A collection of exemplary pieces about the movies that influenced contemporary filmmakers.

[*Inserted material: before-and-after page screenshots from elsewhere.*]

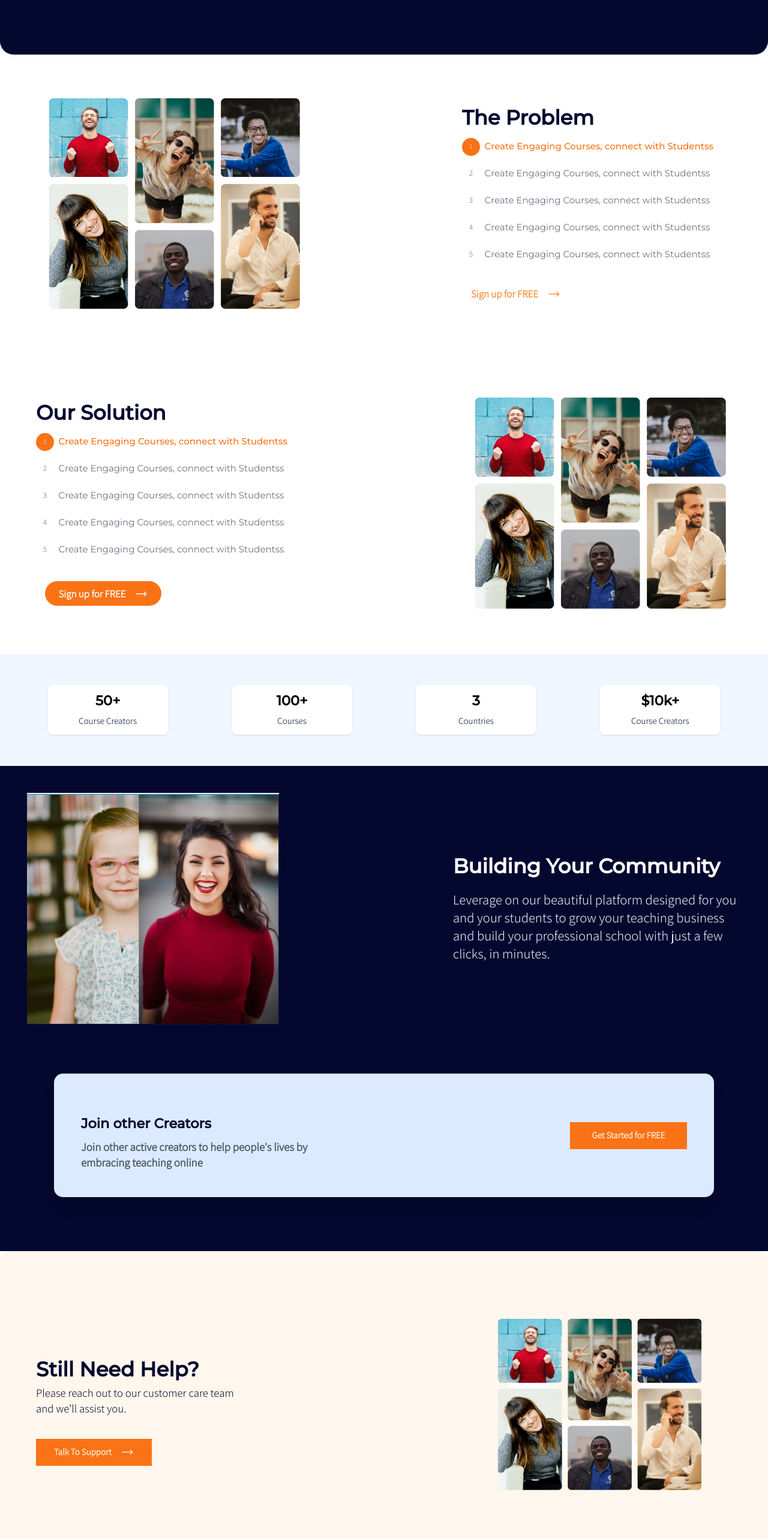
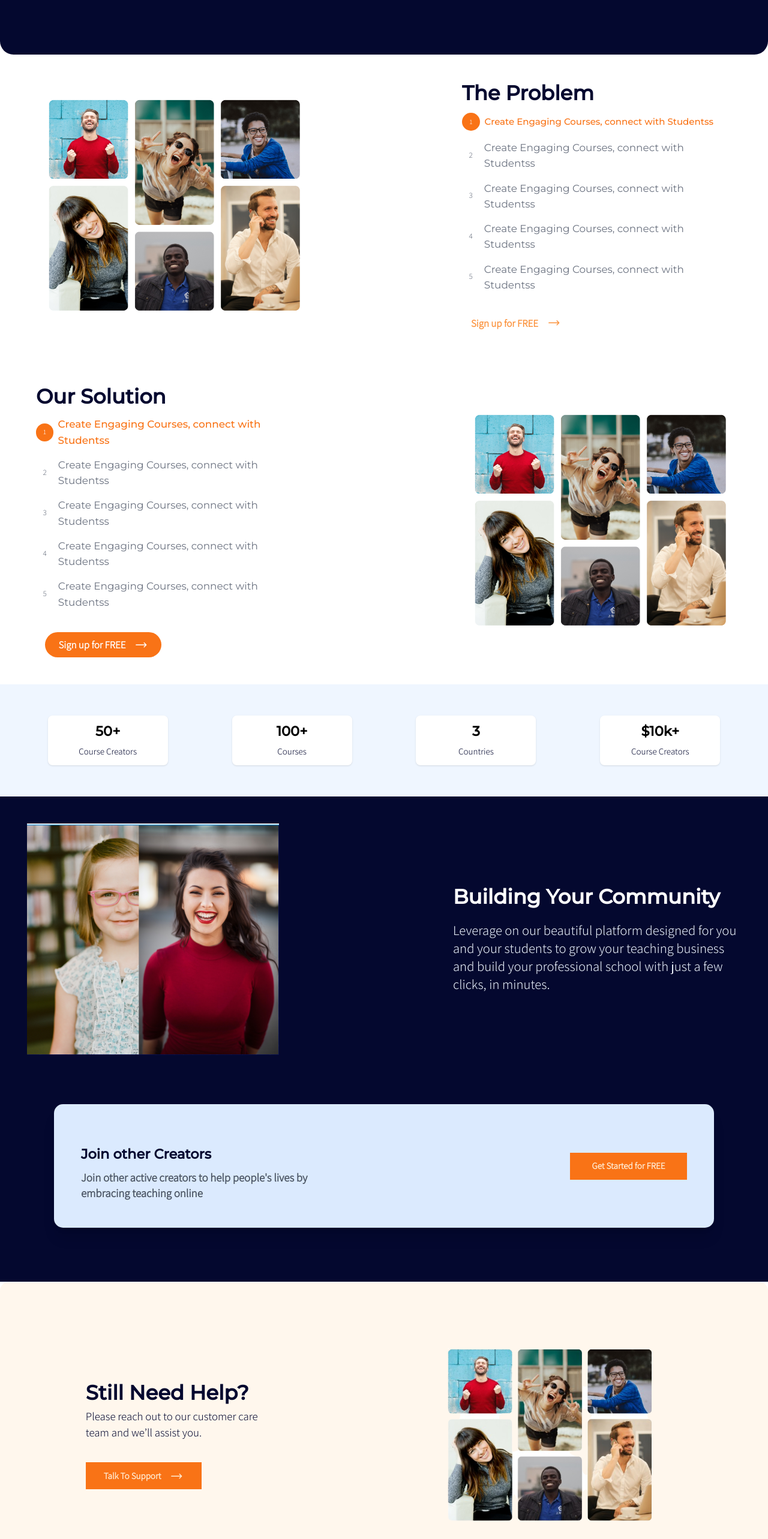
Before and after one commit to westcode6/sellz-landing-page, a SvelteKit app: page /about in a window 1280 px wide. Shown: the part 1020-3586 px from the top of the page at 60% size. Built offline with nearby package versions, Linux system fonts and the light colour scheme.

Commit message:
new commit

```diff
--- a/src/components/Share.svelte
+++ b/src/components/Share.svelte
@@ -3,7 +3,7 @@
 </script>
 <section class="w-full sm:max-w-7xl mx-auto px-8 sm:px-10 lg:px-20 py-4 lg:py-8">
 
-<div class="bg-orange-100 rounded-2xl p-12 flex flex-col items-center md:flex-row justify-between gap-10 shadow-xl">
+<div class="bg-orange-100 rounded-2xl p-12 flex flex-col items-center md:flex-row justify-between gap-10">
 
 
 	<div class="w-full  mt-6">
--- a/src/components/StillNeedHelp.svelte
+++ b/src/components/StillNeedHelp.svelte
@@ -2,7 +2,7 @@
     import smiles from "$lib/assets/laugh.png"
 </script>
 
-<section class="bg-[#E7EAFD] rounded-2xl p-6 md:p-12 flex flex-col items-center md:flex-row justify-between shadow-xl">
+<section class="bg-[#E7EAFD] rounded-b-3xl p-6 md:p-12 flex flex-col items-center md:flex-row justify-between">
 
 <div class="w-full max-w-7xl mx-auto flex flex-col md:flex-row gap-10 md:gap-0 items-center justify-between">
 
--- a/src/routes/about/+page.svelte
+++ b/src/routes/about/+page.svelte
@@ -90,7 +90,7 @@
 
 <!-- THE PROBLEM -->
 <section class="p-6 md:p-12">
-	<div class="w-full max-w-7xl mx-auto flex flex-col sm:flex-row justify-between items-center">
+	<div class="w-full max-w-7xl mx-auto flex flex-col sm:flex-row justify-between gap-5 items-center">
 		<div class="w-full max-w-lg">
 			<img src={smile} class="w-full object-center object-cover" alt="smiles" />
 		</div>
@@ -104,24 +104,24 @@
 				> Create Engaging Courses, connect with Studentss
 			</h4>
 
-			<h4 class="mt-4 text-gray-500 flex items-center gap-2">
+			<h4 class="mt-4 text-sm md:text-lg text-gray-500 flex items-center gap-2">
 				<span class="w-8 h-8 rounded-full flex items-center justify-center text-gray-500 text-sm"
 					>2</span
 				> Create Engaging Courses, connect with Studentss
 			</h4>
 
-			<h4 class="mt-4 text-gray-500 flex items-center gap-2">
+			<h4 class="mt-4 text-sm md:text-lg text-gray-500 flex items-center gap-2">
 				<span class="w-8 h-8 rounded-full flex items-center justify-center text-gray-500 text-sm"
 					>3</span
 				> Create Engaging Courses, connect with Studentss
 			</h4>
 
-			<h4 class="mt-4 text-gray-500 flex items-center gap-2">
+			<h4 class="mt-4 text-sm md:text-lg text-gray-500 flex items-center gap-2">
 				<span class="w-8 h-8 rounded-full flex items-center justify-center text-gray-500 text-sm"
 					>4</span
 				> Create Engaging Courses, connect with Studentss
 			</h4>
-			<h4 class="mt-4 text-gray-500 flex items-center gap-2">
+			<h4 class="mt-4 text-sm md:text-lg text-gray-500 flex items-center gap-2">
 				<span class="w-8 h-8 rounded-full flex items-center justify-center text-gray-500 text-sm"
 					>5</span
 				> Create Engaging Courses, connect with Studentss
@@ -155,34 +155,34 @@
 
 <!-- OUR SOLUTION -->
 <section class="p-6 md:p-12">
-	<div class="w-full max-w-7xl mx-auto flex flex-col sm:flex-row justify-between items-center">
+	<div class="w-full max-w-7xl mx-auto flex flex-col sm:flex-row justify-between gap-10 md:gap-5 items-center">
 		<div class="w-full max-w-lg px-4">
 			<h1 class="text-[#04082f] font-semibold text-2xl sm:text-4xl">Our Solution</h1>
-			<h4 class="mt-4 text-orange-500 font-medium flex items-center gap-2">
+			<h4 class="mt-4 text-sm md:text-lg text-orange-500 font-medium flex items-center gap-2">
 				<span
 					class="w-8 h-8 bg-orange-500 rounded-full flex items-center justify-center text-white text-xs"
 					>1</span
 				> Create Engaging Courses, connect with Studentss
 			</h4>
 
-			<h4 class="mt-4 text-gray-500 flex items-center gap-2">
+			<h4 class="mt-4 text-sm md:text-lg text-gray-500 flex items-center gap-2">
 				<span class="w-8 h-8 rounded-full flex items-center justify-center text-gray-500 text-sm"
 					>2</span
 				> Create Engaging Courses, connect with Studentss
 			</h4>
 
-			<h4 class="mt-4 text-gray-500 flex items-center gap-2">
+			<h4 class="mt-4 text-sm md:text-lg text-gray-500 flex items-center gap-2">
 				<span class="w-8 h-8 rounded-full flex items-center justify-center text-gray-500 text-sm"
 					>3</span
 				> Create Engaging Courses, connect with Studentss
 			</h4>
 
-			<h4 class="mt-4 text-gray-500 flex items-center gap-2">
+			<h4 class="mt-4 text-sm md:text-lg text-gray-500 flex items-center gap-2">
 				<span class="w-8 h-8 rounded-full flex items-center justify-center text-gray-500 text-sm"
 					>4</span
 				> Create Engaging Courses, connect with Studentss
 			</h4>
-			<h4 class="mt-4 text-gray-500 flex items-center gap-2">
+			<h4 class="mt-4 text-sm md:text-lg text-gray-500 flex items-center gap-2">
 				<span class="w-8 h-8 rounded-full flex items-center justify-center text-gray-500 text-sm"
 					>5</span
 				> Create Engaging Courses, connect with Studentss
@@ -240,7 +240,7 @@
 
 		<section class="w-full sm:max-w-7xl mx-auto mt-10 p-2 md:p-12">
 			<div
-				class="bg-blue-100 rounded-2xl p-12 flex flex-col items-start md:items-center md:flex-row justify-between gap-10 shadow-xl"
+				class="bg-blue-100 rounded-2xl p-6 md:p-12 flex flex-col items-start md:items-center md:flex-row justify-between gap-10 shadow-xl"
 			>
 				<div class="w-full max-w-md mt-6">
 					<h3 class="text-2xl md:text-2xl text-[#04082f] font-semibold">Join other Creators</h3>
@@ -266,10 +266,10 @@
 <section
 	class="bg-orange-50 rounded-2xl p-6 md:p-12 flex flex-col items-center md:flex-row justify-between"
 >
-	<div class="w-full max-w-7xl mx-auto flex flex-col md:flex-row gap-10 md:gap-5 items-center justify-between">
-		<div class="w-full max-w-sm mt-6 px-4">
+	<div class="w-full max-w-7xl mx-auto flex flex-col md:flex-row gap-10 md:gap-5 items-center justify-around">
+		<div class="w-full max-w-60 md:max-w-sm mt-6 md:mt-0 px-4">
 			<h1 class="text-2xl md:text-4xl text-[#04082f] font-bold">Still Need Help?</h1>
-			<p class="mt-2 md:mt-2 text-sm md:text-xl text-[#04082f] font-normal">
+			<p class="mt-2 pr-10 md:mt-2 text-sm md:text-xl text-[#04082f] font-normal">
 				Please reach out to our customer care team and we’ll assist you.
 			</p>
 
@@ -305,7 +305,7 @@
 
 <section class="w-full sm:max-w-7xl mx-auto mt-10 p-6 md:p-12">
 	<div
-		class="bg-blue-100 rounded-2xl p-12 flex flex-col items-start md:items-center md:flex-row justify-between gap-10"
+		class="bg-blue-100 rounded-2xl p-6 md:p-12 flex flex-col items-start md:items-center md:flex-row justify-between gap-10"
 	>
 		<div class="w-full max-w-2xl mt-6">
 			<h3 class="text-2xl md:text-2xl text-[#04082f] font-semibold">
--- a/src/routes/documentation/+page.svelte
+++ b/src/routes/documentation/+page.svelte
@@ -38,7 +38,7 @@
 	<!-- Contact Support and Contact Sales -->
 	<div class="">
 		<div
-			class="p-12 w-full max-w-7xl mx-auto flex flex-col sm:flex-row items-start justify-between gap-10"
+			class="p-6 md:p-12 w-full max-w-7xl mx-auto flex flex-col sm:flex-row items-start justify-between gap-10"
 		>
 			<div
 				class="w-full max-w-sm flex flex-col items-center justify-center text-center border-t-2 bg-orange-50 border-orange-400 py-10 px-10"
@@ -85,14 +85,14 @@
 
 <!-- Cant find what you're looking for? -->
 
-<section class="w-full max-w-7xl mx-auto rounded-2xl p-12 flex flex-col items-center md:flex-row justify-between">
+<section class="w-full max-w-7xl mx-auto rounded-2xl p-12 flex flex-col items-center md:flex-row gap-10 justify-between">
 
     <div class="w-full md:w-1/2 lg:p-12">
 		<img src={smiles} class="w-full h-full object-cover object-center" alt="" />
 	</div>
 
 
-	<div class="w-full md:w-1/2 lg:px-24 mt-6 px-4">
+	<div class="w-full md:w-1/2 lg:px-24 mt-6 md:mt-0 px-4">
 		<h1 class="text-2xl md:text-4xl text-[#04082f] font-bold">Can't find what you're looking for?</h1>
 		<p class="mt-2 md:mt-2 text-sm md:text-xl text-[#04082f] font-normal">
             Please reach out to our customer
--- a/src/routes/features/+page.svelte
+++ b/src/routes/features/+page.svelte
@@ -19,14 +19,14 @@ import Features from "../../components/Features.svelte";
 	<div class="w-full bg-[#e7eafd]">
 		<div class="w-full max-w-7xl mx-auto bg-[#E7EAFD] py-6">
 			<div class="w-full max-w-lg mx-auto text-center pt-1 px-6">
-				<h1 class="text-2xl md:text-4xl font-bold text-[#04082f]">Learn How Courselify Can Drive You Sales</h1>
+				<h1 class="text-2xl md:text-4xl font-bold text-[#04082f] pt-12">Learn How Courselify Can Drive You Sales</h1>
 				<p class="py-4 text-base md:text-xl font-medium text-gray-700">Share and sell your ideas the smarter way in few minutes
 					all with all these features for FREE</p>
 
 
 			</div>
 		</div>
-		<div class="w-full shadow-md">
+		<div class="w-full">
 			<img src={featureBackground} class="w-full max-w-7xl mx-auto" alt="">
 		</div>
 	</div>
```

When the editor of the New York Times Weekend section wanted to expand film coverage, Lyman, the paper’s Hollywood correspondent, suggested a series in which he joined famous actors, producers, and directors to watch the movies that shaped their lives. Lyman thereupon got together with the likes of Woody Allen, Kevin Costner, and Nicole Kidman to watch films such as (respectively) Shane, Cool Hand Luke, and The Shining. The results, collected here, range from predictable to surprising and are almost always insightful. Of course, John Travolta gets up and dances after watching Yankee Doodle Dandy, and, yes, Sissy Spacek chokes back a sob near the end of To Kill a Mockingbird. But Quentin Tarantino goes off course, finding depth in a Roy Rogers programmer, and producer Harvey Weinstein sees moments to admire in the largely flatfooted Exodus. In two of many pieces here that film students will value, Ron Howard applies a sharp director’s eye to The Graduate, and Kevin Costner offers a keen actor’s appraisal of Paul Newman’s work in Cool Hand Luke. Curtis Hanson shows why In a Lonely Place merits another look. Director Kevin Smith wishes he could reach the level Fred Zinnemann achieved in A Man for All Seasons, while Wolfgang Peterson praises Zinnemann’s High Noon. Lending cohesion to the collection is a theme the watchers reiterate: films from the late 1960s and ’70s reflect work that was honest, original, and literate, qualities now missing in what Barry Levinson terms “a thin age for storytelling.” Also pulling this all together is Lyman’s lively prose. His cogent observations and smooth construction should encourage his college film teacher, who complained that the press wrote poorly about film.
Vivid takes form an impressive montage.